Input data:
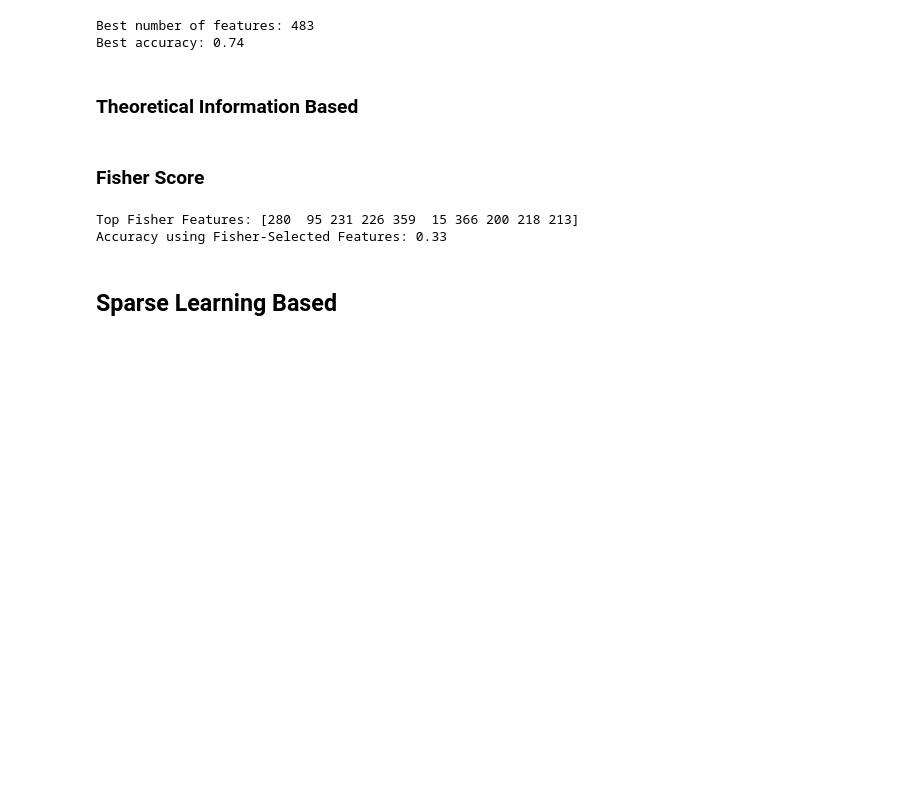
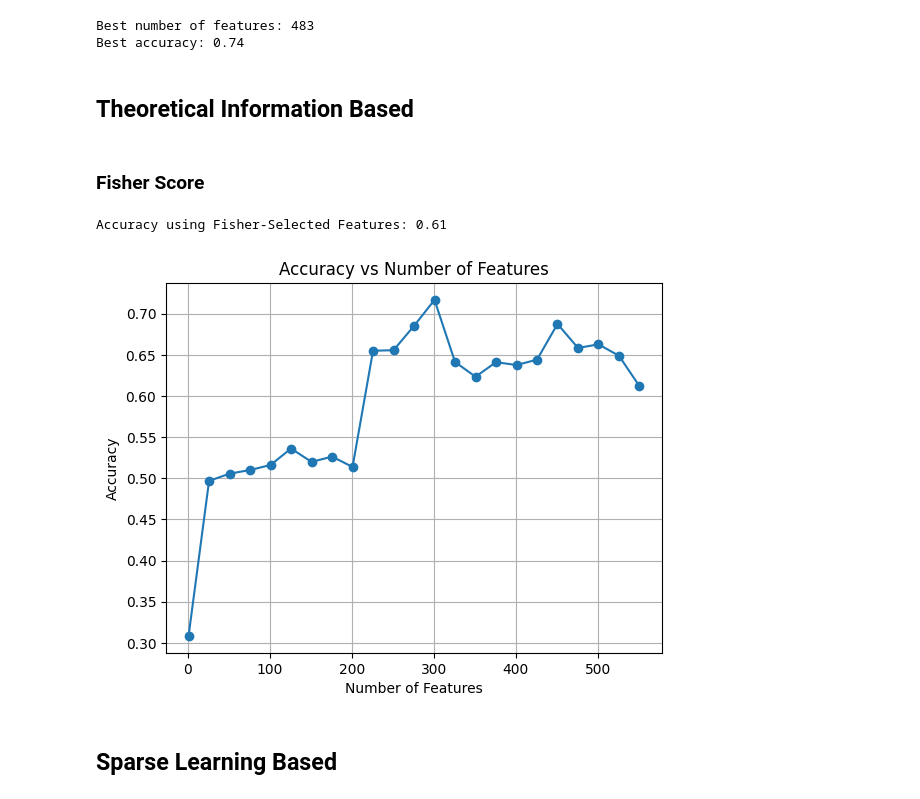
Before and after one commit to arthurriche/Time-Serie-Project, a Jupyter notebook: Methods.ipynb, the cells around one changed output. Drawn from its saved outputs; the diff is of its cells as text; code cells hidden in the pictures; blank space fills up the shorter version.

```diff
--- a/Methods.ipynb
+++ b/Methods.ipynb
@@ -494,7 +494,6 @@ for num_features in range(1, len(ranked_features) + 1, 25):
     plt.title('Accuracy vs Number of Features')
     plt.grid(True)
     plt.plot(num_features_list, accuracy_list, marker='o')
-    plt.pause(0.1)
 
     # Track the best model
     if accuracy_laplacian > best_accuracy:
@@ -511,7 +510,7 @@ Accuracy with top 562 features: 0.64
 Best number of features: 483
 Best accuracy: 0.74
 # %% [markdown]
-### Theoretical Information Based
+## Theoretical Information Based
 # %% [markdown]
 ### Fisher Score
 # %%
@@ -576,29 +575,56 @@ def feature_ranking(score):
 # %%
 # Fisher Score Pipeline
 # Compute Fisher Scores for the dataset
 fisher_scores = fisher_score(X_scaled, y_encoded)
 ranked_features_fisher = feature_ranking(fisher_scores)
 
-# Select top 10 ranked features
-top_fisher_features = ranked_features_fisher[:10]
-print("Top Fisher Features:", top_fisher_features)
+best_accuracy_fisher = 0
+best_num_features_fisher = 0
+best_model_fisher = None
 
-# Subset the train and test data with top Fisher features
-X_train_fisher = X_scaled[:, top_fisher_features]
-X_test_scaled = scaler.transform(X_test)
-X_test_fisher = X_test_scaled[:, top_fisher_features]
+num_features_list_fisher = []
+accuracy_list_fisher = []
 
-# Train and evaluate the classifier
-classifier = RandomForestClassifier(random_state=42, class_weight="balanced")
-classifier.fit(X_train_fisher, y_encoded)
-y_pred_fisher = classifier.predict(X_test_fisher)
+for num_features in range(1, len(ranked_features) + 1, 25):
+    top_fisher_features = ranked_features_fisher[:num_features]
+    #print("Top Fisher Features:", top_fisher_features)
 
-# Evaluate accuracy
-accuracy_fisher = accuracy_score(y_test_encoded, y_pred_fisher)
-print(f"Accuracy using Fisher-Selected Features: {accuracy_fisher:.2f}")
+    # Subset the train and test data with top Fisher features
+    X_train_fisher = X_scaled[:, top_fisher_features]
+    X_test_scaled = scaler.transform(X_test)
+    X_test_fisher = X_test_scaled[:, top_fisher_features]
+
+    # Train and evaluate the classifier
+    classifier = RandomForestClassifier(random_state=42, class_weight="balanced")
+    classifier.fit(X_train_fisher, y_encoded)
+    y_pred_fisher = classifier.predict(X_test_fisher)
+
+    # Evaluate accuracy
+    accuracy_fisher = accuracy_score(y_test_encoded, y_pred_fisher)
+    clear_output(wait=True)
+    print(f"Accuracy using Fisher-Selected Features: {accuracy_fisher:.2f}")
+
+    num_features_list_fisher.append(num_features)
+    accuracy_list_fisher.append(accuracy_fisher)
+
+    plt.clf()
+    plt.xlabel('Number of Features')
+    plt.ylabel('Accuracy')
+    plt.title('Accuracy vs Number of Features')
+    plt.grid(True)
+    plt.plot(num_features_list_fisher, accuracy_list_fisher, marker='o')
+
+    if accuracy_fisher > best_accuracy_fisher:
+        best_accuracy_fisher = accuracy_fisher
+        best_num_features_fisher = num_features
+        best_model_fisher = classifier
+    plt.show()
+
+print(f"Best number of features: {best_num_features_fisher}")
+print(f"Best accuracy: {best_accuracy_fisher:.2f}")
 # %% [output]
-Top Fisher Features: [280  95 231 226 359  15 366 200 218 213]
-Accuracy using Fisher-Selected Features: 0.33
+Accuracy using Fisher-Selected Features: 0.61
+[figure, added]
 # %% [markdown]
 ## Sparse Learning Based
 # %% [markdown]
```
Also changed, not shown: parts of 6 cells of this notebook.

Task brief: Every line from the data above that contains "changed" must appear in the answer.

Your response:
Before and after one commit to arthurriche/Time-Serie-Project, a Jupyter notebook: Methods.ipynb, the cells around one changed output. Drawn from its saved outputs; the diff is of its cells as text; code cells hidden in the pictures; blank space fills up the shorter version.
Also changed, not shown: parts of 6 cells of this notebook.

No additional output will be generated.